-- Data follows --

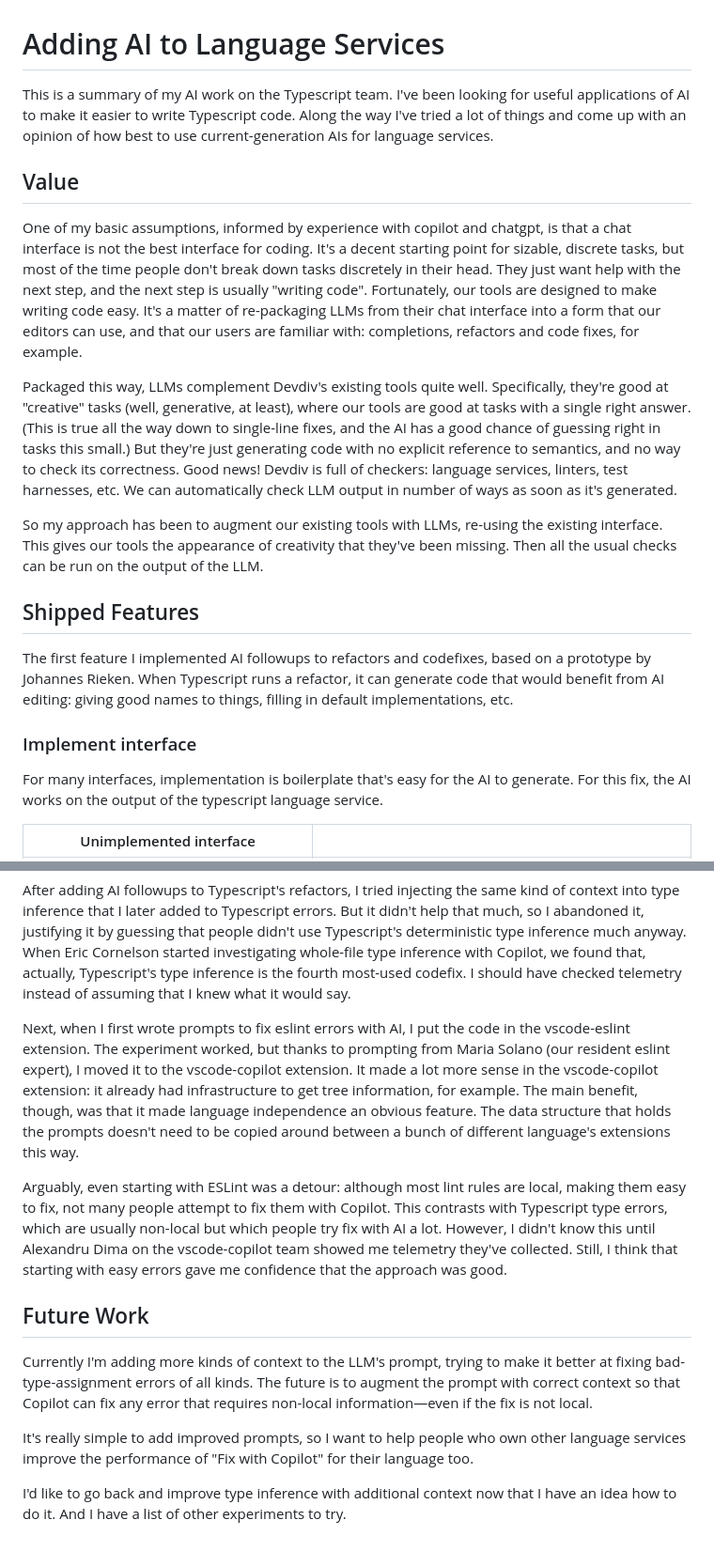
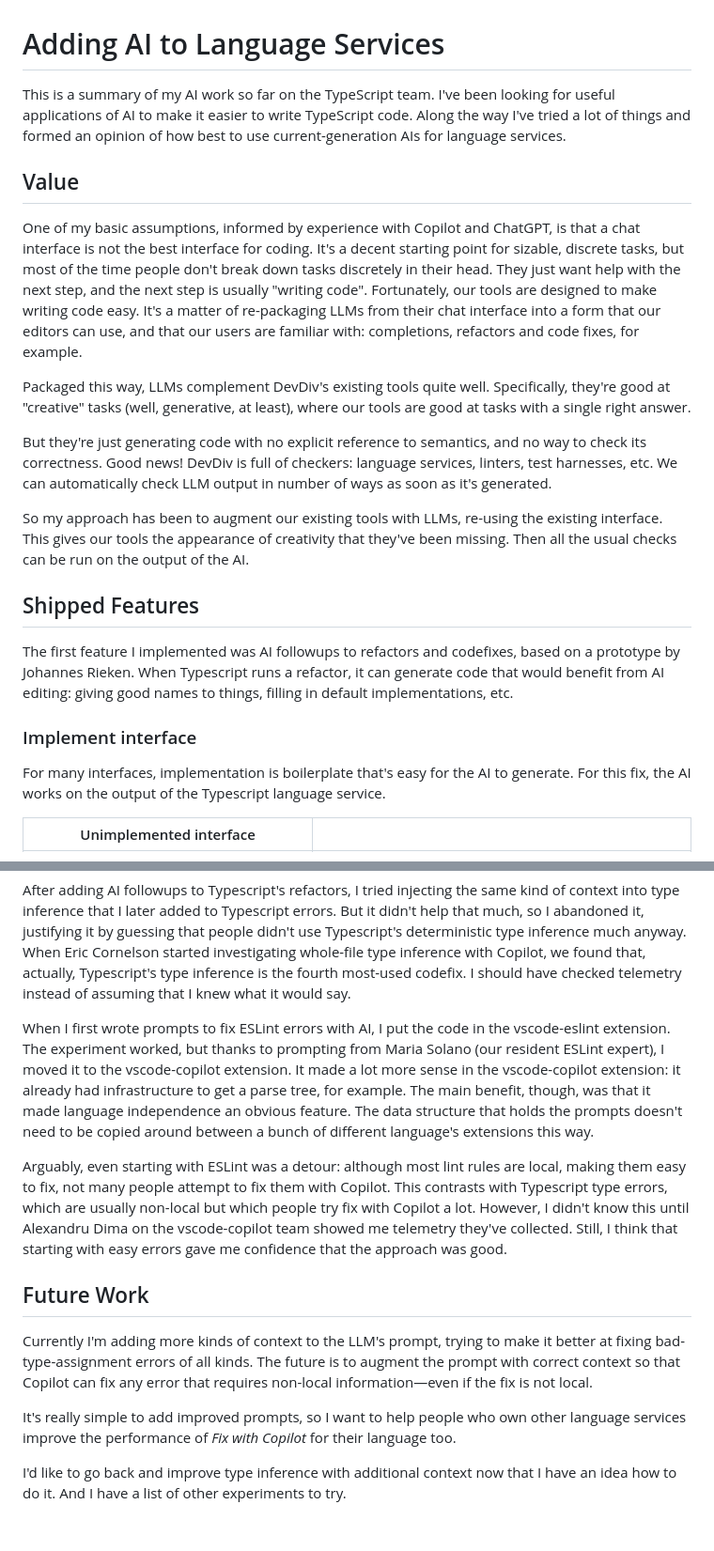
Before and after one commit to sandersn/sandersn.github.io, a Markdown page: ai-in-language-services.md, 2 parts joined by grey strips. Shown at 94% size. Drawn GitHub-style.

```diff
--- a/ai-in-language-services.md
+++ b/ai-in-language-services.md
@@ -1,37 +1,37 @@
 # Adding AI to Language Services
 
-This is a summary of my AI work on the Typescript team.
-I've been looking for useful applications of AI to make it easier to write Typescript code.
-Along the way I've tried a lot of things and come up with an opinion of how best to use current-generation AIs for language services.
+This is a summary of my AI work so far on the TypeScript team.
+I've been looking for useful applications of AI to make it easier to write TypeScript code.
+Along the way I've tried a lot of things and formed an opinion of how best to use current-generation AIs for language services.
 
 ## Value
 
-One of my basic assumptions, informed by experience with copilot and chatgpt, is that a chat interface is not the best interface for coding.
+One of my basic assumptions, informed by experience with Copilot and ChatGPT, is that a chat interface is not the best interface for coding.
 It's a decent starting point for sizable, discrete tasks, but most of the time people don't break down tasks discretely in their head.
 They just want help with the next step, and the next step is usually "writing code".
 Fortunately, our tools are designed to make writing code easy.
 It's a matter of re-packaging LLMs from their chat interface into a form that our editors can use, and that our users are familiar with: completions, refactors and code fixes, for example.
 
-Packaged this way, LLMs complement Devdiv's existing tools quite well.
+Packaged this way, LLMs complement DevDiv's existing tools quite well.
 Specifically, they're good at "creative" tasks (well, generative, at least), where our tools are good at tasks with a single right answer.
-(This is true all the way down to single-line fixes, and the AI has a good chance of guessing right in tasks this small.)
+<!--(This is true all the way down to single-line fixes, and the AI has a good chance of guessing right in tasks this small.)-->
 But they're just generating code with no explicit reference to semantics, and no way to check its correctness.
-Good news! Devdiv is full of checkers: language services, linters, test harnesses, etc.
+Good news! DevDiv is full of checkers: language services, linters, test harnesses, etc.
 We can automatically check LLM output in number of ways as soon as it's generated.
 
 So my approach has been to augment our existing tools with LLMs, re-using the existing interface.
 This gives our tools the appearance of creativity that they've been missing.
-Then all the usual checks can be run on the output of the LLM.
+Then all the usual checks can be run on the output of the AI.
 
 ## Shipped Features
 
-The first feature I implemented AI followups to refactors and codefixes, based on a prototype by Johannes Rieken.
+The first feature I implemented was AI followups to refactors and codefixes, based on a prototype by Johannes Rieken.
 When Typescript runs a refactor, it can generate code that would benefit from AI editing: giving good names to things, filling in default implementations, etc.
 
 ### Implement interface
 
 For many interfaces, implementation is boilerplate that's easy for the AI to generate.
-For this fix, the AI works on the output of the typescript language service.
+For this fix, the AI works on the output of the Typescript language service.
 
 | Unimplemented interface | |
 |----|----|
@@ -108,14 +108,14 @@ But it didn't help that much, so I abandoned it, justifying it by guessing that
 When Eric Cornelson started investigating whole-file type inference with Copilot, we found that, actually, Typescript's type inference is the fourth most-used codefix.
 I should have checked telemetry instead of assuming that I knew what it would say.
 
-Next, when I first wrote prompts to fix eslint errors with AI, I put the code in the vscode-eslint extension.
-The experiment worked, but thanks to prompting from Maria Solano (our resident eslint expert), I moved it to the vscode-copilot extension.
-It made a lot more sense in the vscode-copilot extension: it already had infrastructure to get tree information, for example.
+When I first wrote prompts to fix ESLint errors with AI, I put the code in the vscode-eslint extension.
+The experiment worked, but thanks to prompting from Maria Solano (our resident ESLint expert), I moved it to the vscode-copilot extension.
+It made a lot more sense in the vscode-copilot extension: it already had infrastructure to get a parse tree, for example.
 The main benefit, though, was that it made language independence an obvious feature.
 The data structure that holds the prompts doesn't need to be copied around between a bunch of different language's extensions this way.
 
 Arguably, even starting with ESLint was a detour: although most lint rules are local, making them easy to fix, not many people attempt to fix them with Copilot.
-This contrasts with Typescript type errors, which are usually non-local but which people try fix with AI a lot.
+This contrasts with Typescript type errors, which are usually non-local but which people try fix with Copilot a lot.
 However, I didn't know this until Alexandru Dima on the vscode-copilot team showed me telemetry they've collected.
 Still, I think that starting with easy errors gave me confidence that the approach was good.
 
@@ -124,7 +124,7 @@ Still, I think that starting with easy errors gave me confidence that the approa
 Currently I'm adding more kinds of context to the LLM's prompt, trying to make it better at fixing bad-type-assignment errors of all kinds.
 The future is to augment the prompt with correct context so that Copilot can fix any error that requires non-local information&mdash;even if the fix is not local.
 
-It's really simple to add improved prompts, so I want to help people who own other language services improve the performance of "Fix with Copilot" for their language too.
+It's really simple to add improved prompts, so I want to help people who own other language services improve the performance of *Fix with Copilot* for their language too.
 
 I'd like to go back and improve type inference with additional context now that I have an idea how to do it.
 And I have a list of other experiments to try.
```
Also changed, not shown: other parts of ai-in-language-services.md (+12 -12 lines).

-- Data concluded --
-- Data follows --

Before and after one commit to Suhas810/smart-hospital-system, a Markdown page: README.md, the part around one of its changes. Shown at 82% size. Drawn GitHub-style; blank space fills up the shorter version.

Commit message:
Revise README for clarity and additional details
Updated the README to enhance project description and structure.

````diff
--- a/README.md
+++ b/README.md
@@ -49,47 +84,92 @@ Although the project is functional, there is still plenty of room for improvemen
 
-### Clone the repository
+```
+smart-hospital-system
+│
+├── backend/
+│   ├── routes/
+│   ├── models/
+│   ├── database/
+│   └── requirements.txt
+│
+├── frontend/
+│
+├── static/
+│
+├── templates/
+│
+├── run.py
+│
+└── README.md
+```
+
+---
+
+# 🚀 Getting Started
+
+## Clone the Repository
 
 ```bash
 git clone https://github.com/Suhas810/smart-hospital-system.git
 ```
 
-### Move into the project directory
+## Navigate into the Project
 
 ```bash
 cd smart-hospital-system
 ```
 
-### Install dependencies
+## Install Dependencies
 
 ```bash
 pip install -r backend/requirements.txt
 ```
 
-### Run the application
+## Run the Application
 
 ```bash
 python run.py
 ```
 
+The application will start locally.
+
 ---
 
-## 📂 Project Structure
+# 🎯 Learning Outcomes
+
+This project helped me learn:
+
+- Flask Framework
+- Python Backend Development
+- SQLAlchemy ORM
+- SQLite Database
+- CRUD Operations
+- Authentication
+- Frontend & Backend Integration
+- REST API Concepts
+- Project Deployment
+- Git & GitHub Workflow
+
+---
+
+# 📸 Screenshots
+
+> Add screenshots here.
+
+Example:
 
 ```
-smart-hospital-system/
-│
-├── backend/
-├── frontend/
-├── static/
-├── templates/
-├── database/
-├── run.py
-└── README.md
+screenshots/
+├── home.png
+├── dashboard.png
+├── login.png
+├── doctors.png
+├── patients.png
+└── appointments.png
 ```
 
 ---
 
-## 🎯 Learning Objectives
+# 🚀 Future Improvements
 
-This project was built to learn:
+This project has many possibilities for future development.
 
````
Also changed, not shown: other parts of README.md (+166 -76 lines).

-- Data concluded --

Exercise brief.
Wherever a line of the data above contains "basic", copy that line.

Result of the task.
-One of my basic assumptions, informed by experience with copilot and chatgpt, is that a chat interface is not the best interface for coding.
+One of my basic assumptions, informed by experience with Copilot and ChatGPT, is that a chat interface is not the best interface for coding.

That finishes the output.